In the early ‘90s, Stu Jones took over the mantle of best surfer on the Island, pushing the limits and starting a new generation of surfers who wanted to do aerials and the other latest tricks. In 1994, a young Craig Sharp took the South Coast Champion crown from Stu Jones and was one of many Islanders who took off in search of waves and adventure abroad. At the same time, 10-year-old Johnny Fryer was just making his mark by winning the Under-14 or ‘cadet’ category in the 1994 South Coast Championship.

Johnny dominated the Island surf scene until he moved to Cornwall, and he went on to become British Surfing Champion in 2010.

Into the Noughties, and young Zoe Sheath, daughter of Gail (an early member of the Isle of Wight Surf club, who started surfing in the ‘70s), began to shine. Zoe went on to become English Women’s Surfing Champion in 2007.

Many others have made a big contribution to Island surfing, including Barney Barnes, Ceri Williams, Keith and Steve Williams, Clive Richardson, Dave Phillips, Rog Powley, Xav Baker, Joe Truman and many, many more.

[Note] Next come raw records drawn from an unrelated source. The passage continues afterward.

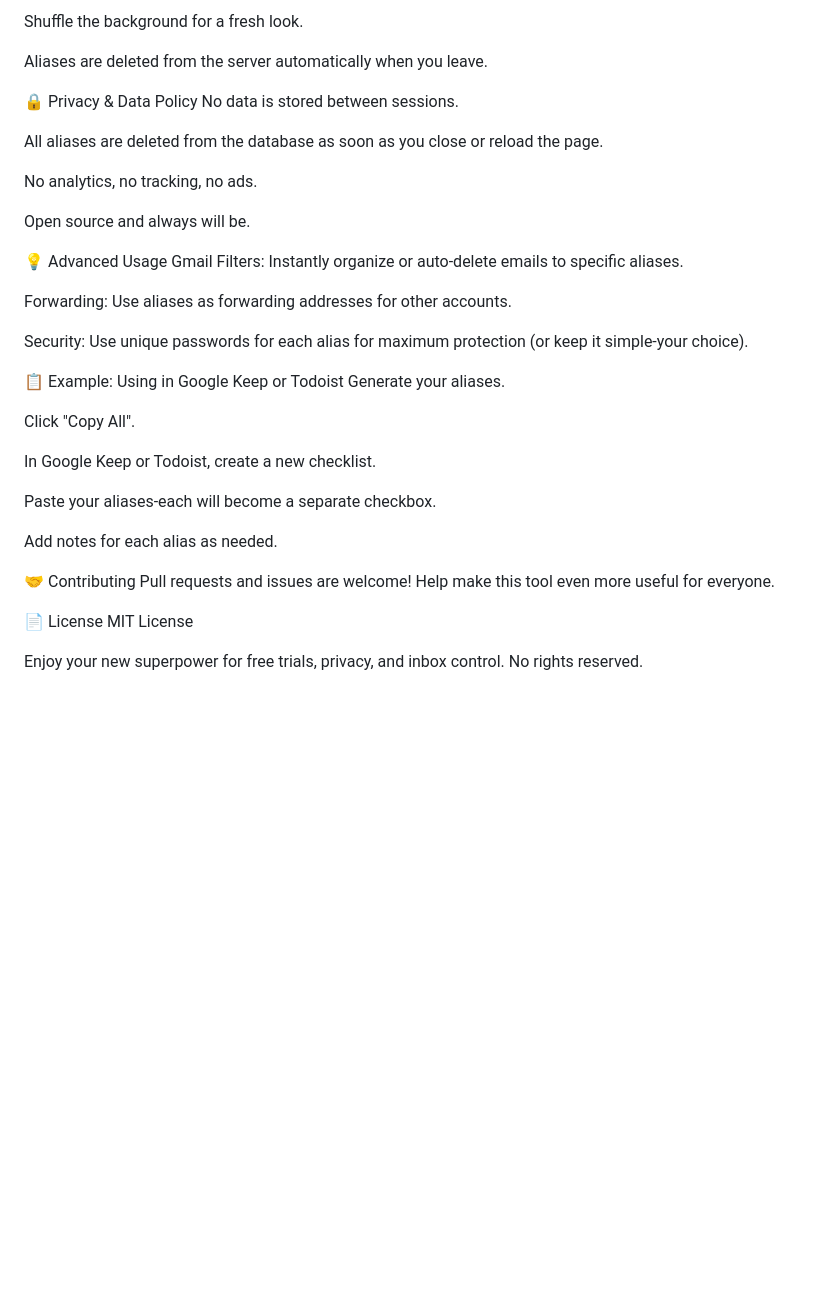
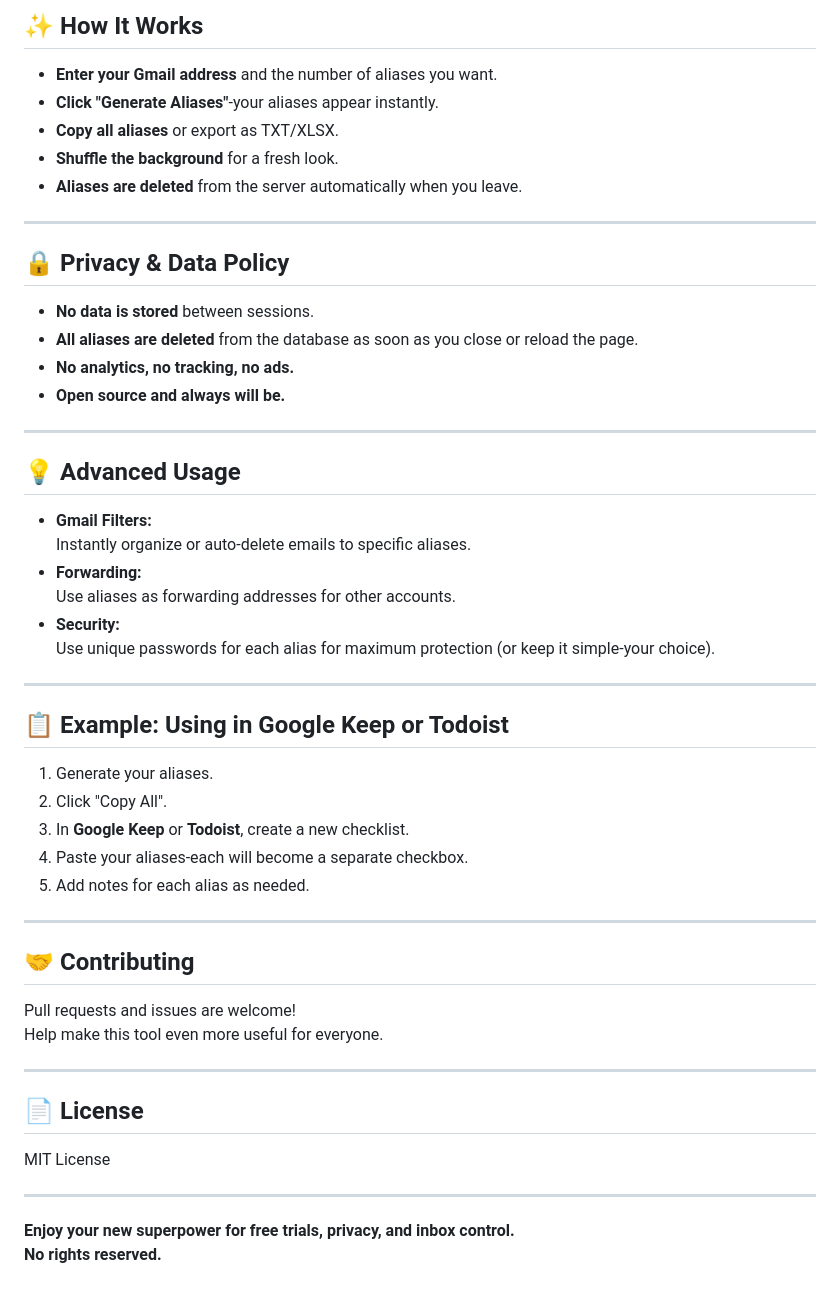
Before and after one commit to mihir0209/Gmail-Alias-Gen, a Markdown page: README.md, the part around one of its changes. Rendered like a GitHub page; blank space fills up the shorter version.

```diff
--- a/README.md
+++ b/README.md
@@ -91,44 +86,56 @@ Copy all aliases or export as TXT/XLSX.
 
-Shuffle the background for a fresh look.
+## ✨ How It Works
 
-Aliases are deleted from the server automatically when you leave.
+- **Enter your Gmail address** and the number of aliases you want.
+- **Click "Generate Aliases"**-your aliases appear instantly.
+- **Copy all aliases** or export as TXT/XLSX.
+- **Shuffle the background** for a fresh look.
+- **Aliases are deleted** from the server automatically when you leave.
 
-🔒 Privacy & Data Policy
-No data is stored between sessions.
+---
 
-All aliases are deleted from the database as soon as you close or reload the page.
+## 🔒 Privacy & Data Policy
 
-No analytics, no tracking, no ads.
+- **No data is stored** between sessions.
+- **All aliases are deleted** from the database as soon as you close or reload the page.
+- **No analytics, no tracking, no ads.**
+- **Open source and always will be.**
 
-Open source and always will be.
+---
 
-💡 Advanced Usage
-Gmail Filters:
-Instantly organize or auto-delete emails to specific aliases.
+## 💡 Advanced Usage
 
-Forwarding:
-Use aliases as forwarding addresses for other accounts.
+- **Gmail Filters:**
+  Instantly organize or auto-delete emails to specific aliases.
+- **Forwarding:**
+  Use aliases as forwarding addresses for other accounts.
+- **Security:**
+  Use unique passwords for each alias for maximum protection (or keep it simple-your choice).
 
-Security:
-Use unique passwords for each alias for maximum protection (or keep it simple-your choice).
+---
 
-📋 Example: Using in Google Keep or Todoist
-Generate your aliases.
+## 📋 Example: Using in Google Keep or Todoist
 
-Click "Copy All".
+1. Generate your aliases.
+2. Click "Copy All".
+3. In **Google Keep** or **Todoist**, create a new checklist.
+4. Paste your aliases-each will become a separate checkbox.
+5. Add notes for each alias as needed.
 
-In Google Keep or Todoist, create a new checklist.
+---
 
-Paste your aliases-each will become a separate checkbox.
+## 🤝 Contributing
 
-Add notes for each alias as needed.
-
-🤝 Contributing
 Pull requests and issues are welcome!
 Help make this tool even more useful for everyone.
 
-📄 License
+---
+
+## 📄 License
+
 MIT License
 
-Enjoy your new superpower for free trials, privacy, and inbox control.
-No rights reserved.
+---
+
+**Enjoy your new superpower for free trials, privacy, and inbox control.
+No rights reserved.**
```
Also changed, not shown: other parts of README.md (+58 -63 lines).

More recently, with the help of the Island-based Rapanui clothing company, the IOW Surf Club has been reborn, with Matt Harwood taking the helm alongside Oliver Harvey, as they successfully ran the Frost Bite Series of competitions in 2011 as well as the South Coast Surfing Championships.